Spice It Up
Forget bland, tasteless “health” food. You’re better off loading up your dinner with spices. Recent research shows that people eat about 5 to 10 percent less of a meal when it has a strong aroma. If you sprinkle on some rosemary or Szechuan pepper, you’ll enjoy your food more—and eat fewer calories.
The key to a longer, stronger workout might be found in an unlikely place: cold hands. A recent study found that when women held a cooling device while exercising, their walking speed increased, their blood pressure dropped and after 12 weeks they lost an average of three inches from their waists. Apparently, chilling your hands sends cool blood back to your heart, which helps to decrease fatigue and boost endurance. Pack your water bottle with ice and hold it between combinations during your next class. It’s a quirky trick, but you just might feel a bit of an extra lift in your grand jeté.
Battle of the Nut Butters

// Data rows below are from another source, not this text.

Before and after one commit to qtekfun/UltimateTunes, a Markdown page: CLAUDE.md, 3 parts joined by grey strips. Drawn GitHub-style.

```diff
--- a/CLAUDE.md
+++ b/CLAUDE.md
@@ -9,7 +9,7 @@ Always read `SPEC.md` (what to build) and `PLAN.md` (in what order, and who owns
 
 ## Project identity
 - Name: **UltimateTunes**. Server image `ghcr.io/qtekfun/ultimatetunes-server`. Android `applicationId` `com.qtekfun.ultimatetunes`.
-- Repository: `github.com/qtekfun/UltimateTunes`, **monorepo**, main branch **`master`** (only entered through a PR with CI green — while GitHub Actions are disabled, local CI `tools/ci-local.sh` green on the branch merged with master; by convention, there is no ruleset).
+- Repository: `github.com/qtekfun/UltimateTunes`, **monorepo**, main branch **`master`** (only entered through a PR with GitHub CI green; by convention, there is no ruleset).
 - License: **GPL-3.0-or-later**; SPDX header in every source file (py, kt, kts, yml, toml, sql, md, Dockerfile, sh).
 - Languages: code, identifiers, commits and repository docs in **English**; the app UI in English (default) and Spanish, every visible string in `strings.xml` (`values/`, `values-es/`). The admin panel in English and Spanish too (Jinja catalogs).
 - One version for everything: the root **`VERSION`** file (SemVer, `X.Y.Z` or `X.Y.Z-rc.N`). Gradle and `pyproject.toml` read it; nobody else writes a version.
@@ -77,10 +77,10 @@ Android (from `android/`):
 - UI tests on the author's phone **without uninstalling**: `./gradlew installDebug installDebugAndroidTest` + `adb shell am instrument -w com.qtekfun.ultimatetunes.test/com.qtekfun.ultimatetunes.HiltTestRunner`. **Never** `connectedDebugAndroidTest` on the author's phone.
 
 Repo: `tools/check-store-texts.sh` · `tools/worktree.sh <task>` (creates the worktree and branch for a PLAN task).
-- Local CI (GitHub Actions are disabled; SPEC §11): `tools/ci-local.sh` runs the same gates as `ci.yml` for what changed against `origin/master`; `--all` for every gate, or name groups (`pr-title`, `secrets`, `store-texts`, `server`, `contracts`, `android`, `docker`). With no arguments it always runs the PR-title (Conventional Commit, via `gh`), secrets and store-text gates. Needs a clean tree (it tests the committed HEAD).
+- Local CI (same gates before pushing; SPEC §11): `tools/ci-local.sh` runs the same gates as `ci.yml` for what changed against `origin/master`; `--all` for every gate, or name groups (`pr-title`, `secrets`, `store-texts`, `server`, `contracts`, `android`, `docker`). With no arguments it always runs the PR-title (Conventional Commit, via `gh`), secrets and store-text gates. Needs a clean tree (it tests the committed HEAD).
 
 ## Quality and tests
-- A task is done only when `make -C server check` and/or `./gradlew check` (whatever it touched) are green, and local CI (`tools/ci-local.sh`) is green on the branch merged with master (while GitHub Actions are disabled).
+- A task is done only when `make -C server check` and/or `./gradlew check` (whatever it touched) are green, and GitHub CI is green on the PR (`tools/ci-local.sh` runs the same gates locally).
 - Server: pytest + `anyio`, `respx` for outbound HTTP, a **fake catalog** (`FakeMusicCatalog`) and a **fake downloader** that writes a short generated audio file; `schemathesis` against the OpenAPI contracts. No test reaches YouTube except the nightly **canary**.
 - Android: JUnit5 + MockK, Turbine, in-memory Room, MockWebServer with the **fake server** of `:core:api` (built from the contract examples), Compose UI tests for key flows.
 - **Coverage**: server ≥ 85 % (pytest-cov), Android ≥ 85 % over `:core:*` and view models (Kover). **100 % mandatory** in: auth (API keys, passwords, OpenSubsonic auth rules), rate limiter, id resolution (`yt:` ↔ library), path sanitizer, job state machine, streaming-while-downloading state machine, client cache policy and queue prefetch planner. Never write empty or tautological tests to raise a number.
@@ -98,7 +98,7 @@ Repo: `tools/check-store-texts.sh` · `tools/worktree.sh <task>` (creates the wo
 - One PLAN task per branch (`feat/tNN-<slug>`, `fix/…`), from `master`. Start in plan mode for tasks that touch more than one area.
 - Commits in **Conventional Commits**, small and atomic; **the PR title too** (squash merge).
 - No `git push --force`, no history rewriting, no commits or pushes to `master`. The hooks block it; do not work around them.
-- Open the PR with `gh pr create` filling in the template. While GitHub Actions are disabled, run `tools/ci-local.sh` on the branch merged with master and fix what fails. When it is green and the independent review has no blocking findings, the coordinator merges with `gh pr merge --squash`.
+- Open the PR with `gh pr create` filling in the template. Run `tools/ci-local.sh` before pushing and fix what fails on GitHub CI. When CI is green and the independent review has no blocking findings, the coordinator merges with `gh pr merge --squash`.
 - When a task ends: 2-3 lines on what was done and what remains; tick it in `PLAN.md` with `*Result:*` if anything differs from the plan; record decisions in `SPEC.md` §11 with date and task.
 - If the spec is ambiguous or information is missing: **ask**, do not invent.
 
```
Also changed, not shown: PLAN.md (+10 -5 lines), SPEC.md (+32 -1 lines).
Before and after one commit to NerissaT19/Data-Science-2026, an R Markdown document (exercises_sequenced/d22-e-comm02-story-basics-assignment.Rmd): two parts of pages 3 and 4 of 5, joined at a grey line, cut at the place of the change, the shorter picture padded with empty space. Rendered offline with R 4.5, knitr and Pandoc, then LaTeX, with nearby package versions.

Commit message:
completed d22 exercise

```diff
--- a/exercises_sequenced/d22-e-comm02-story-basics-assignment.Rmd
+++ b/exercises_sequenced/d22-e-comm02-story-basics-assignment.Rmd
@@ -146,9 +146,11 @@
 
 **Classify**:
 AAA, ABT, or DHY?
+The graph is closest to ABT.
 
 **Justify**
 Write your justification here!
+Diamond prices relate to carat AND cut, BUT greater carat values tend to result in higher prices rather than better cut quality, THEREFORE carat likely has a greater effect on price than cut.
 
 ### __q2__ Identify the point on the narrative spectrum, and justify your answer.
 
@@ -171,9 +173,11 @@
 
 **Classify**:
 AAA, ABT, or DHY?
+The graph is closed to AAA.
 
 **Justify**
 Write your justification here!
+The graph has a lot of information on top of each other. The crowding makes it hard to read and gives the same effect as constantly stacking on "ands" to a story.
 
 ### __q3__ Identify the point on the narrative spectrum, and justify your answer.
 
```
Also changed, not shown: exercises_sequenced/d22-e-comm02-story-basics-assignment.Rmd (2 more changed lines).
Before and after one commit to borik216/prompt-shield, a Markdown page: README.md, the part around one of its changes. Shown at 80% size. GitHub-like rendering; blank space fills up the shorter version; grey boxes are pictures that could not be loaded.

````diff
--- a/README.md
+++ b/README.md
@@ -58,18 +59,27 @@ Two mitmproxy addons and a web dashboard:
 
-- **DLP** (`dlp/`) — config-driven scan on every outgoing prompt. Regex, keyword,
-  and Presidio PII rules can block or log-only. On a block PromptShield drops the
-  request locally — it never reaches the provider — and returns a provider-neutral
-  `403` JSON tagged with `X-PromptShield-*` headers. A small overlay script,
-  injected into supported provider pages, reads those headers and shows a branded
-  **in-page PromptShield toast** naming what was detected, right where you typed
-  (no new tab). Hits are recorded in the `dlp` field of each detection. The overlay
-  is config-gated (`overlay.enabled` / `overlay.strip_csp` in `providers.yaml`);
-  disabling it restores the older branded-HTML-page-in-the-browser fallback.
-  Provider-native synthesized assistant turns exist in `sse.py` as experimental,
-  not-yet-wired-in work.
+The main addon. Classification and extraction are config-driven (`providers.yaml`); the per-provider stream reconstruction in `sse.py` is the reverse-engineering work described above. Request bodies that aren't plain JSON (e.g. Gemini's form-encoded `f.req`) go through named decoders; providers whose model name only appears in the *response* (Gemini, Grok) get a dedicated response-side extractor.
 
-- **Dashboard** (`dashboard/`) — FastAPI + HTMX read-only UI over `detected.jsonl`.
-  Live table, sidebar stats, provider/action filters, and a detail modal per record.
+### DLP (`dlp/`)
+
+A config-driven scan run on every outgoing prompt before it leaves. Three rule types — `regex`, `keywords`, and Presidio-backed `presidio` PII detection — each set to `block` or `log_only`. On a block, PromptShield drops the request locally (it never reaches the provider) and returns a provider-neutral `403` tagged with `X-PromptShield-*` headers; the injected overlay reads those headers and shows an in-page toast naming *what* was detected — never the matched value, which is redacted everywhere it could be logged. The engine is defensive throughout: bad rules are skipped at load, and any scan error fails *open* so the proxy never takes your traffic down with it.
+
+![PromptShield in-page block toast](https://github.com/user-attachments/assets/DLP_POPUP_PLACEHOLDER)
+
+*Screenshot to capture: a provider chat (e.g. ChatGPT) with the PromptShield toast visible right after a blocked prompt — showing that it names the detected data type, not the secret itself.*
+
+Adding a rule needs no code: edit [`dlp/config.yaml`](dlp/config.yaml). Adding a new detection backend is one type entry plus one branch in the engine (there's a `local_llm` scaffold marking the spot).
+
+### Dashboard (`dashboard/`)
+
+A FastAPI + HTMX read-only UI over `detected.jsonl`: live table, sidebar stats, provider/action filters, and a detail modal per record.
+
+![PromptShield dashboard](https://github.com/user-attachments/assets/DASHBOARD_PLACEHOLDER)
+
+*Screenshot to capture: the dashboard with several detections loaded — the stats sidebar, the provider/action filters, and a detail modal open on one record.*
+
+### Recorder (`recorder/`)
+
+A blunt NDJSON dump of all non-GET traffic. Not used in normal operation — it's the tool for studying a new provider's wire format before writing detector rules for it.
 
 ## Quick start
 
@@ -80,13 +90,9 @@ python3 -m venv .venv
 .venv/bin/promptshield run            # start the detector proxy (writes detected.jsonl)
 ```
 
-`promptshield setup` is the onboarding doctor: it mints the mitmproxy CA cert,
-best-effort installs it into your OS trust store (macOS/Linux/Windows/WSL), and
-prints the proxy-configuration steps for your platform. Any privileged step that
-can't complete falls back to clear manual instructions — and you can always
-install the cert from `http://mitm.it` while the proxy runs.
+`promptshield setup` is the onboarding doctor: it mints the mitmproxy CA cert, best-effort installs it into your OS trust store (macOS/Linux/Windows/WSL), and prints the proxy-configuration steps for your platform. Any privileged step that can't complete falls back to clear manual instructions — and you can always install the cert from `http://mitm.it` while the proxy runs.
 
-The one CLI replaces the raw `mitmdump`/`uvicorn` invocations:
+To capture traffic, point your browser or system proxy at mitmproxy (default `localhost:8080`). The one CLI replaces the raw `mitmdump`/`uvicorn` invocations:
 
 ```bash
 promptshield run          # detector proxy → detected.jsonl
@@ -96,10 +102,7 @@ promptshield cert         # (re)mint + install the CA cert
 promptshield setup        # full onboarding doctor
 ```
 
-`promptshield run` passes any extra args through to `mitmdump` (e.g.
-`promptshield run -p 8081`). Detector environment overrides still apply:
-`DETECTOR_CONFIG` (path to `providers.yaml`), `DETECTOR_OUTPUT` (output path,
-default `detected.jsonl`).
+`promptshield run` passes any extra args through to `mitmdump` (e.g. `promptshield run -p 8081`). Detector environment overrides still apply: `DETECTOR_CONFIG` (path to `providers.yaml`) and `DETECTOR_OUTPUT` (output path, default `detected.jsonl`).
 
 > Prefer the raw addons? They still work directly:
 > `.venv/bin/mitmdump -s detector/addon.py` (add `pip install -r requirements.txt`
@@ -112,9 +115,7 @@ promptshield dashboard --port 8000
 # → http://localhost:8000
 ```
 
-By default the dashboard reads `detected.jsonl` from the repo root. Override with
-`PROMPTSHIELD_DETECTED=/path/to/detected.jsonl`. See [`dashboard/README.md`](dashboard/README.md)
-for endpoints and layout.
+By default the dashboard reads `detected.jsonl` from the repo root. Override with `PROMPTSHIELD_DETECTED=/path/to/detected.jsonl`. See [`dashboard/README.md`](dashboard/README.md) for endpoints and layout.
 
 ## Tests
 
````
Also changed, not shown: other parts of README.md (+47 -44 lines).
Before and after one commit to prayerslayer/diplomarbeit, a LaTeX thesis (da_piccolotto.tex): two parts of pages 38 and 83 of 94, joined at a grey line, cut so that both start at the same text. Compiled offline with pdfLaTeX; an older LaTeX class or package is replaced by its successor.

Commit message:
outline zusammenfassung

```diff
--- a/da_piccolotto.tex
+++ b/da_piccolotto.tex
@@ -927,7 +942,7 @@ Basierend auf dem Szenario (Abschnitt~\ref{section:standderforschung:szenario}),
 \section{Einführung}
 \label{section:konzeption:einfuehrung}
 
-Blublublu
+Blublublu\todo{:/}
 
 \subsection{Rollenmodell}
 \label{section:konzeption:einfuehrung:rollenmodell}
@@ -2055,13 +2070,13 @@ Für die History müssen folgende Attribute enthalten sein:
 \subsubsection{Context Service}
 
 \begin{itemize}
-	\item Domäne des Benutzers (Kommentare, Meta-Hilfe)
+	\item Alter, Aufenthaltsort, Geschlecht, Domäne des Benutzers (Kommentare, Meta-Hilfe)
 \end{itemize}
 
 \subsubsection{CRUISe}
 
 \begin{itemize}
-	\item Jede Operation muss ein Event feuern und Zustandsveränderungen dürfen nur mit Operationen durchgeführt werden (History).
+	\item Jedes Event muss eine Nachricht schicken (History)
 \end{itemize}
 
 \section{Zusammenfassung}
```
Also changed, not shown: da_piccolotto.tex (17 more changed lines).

Most dancers are nut butter fiends. But is one option better than the rest? The calories, fat and protein are all roughly the same in each nut butter. The differences lie in the nutrients—particularly vitamin E, says Emily Harrison, MS, RD, LD, a dietitian at the Centre for Dance Nutrition in Atlanta. “Vitamin E is relatively hard to find in most dancers’ diets because it’s often in sources of fat. But it’s an important antioxidant that helps with recovery after hours of dancing.” With almost half of your daily vitamin E needs, sunflower seed butter is the winner. “But they’re all great sources of protein and good fats, so it really comes down to taste preference,” says Harrison. Just be sure to avoid brands with added sugar. And if you can, reach for varieties with blended flax seeds, which will also give you helpful omega-3s.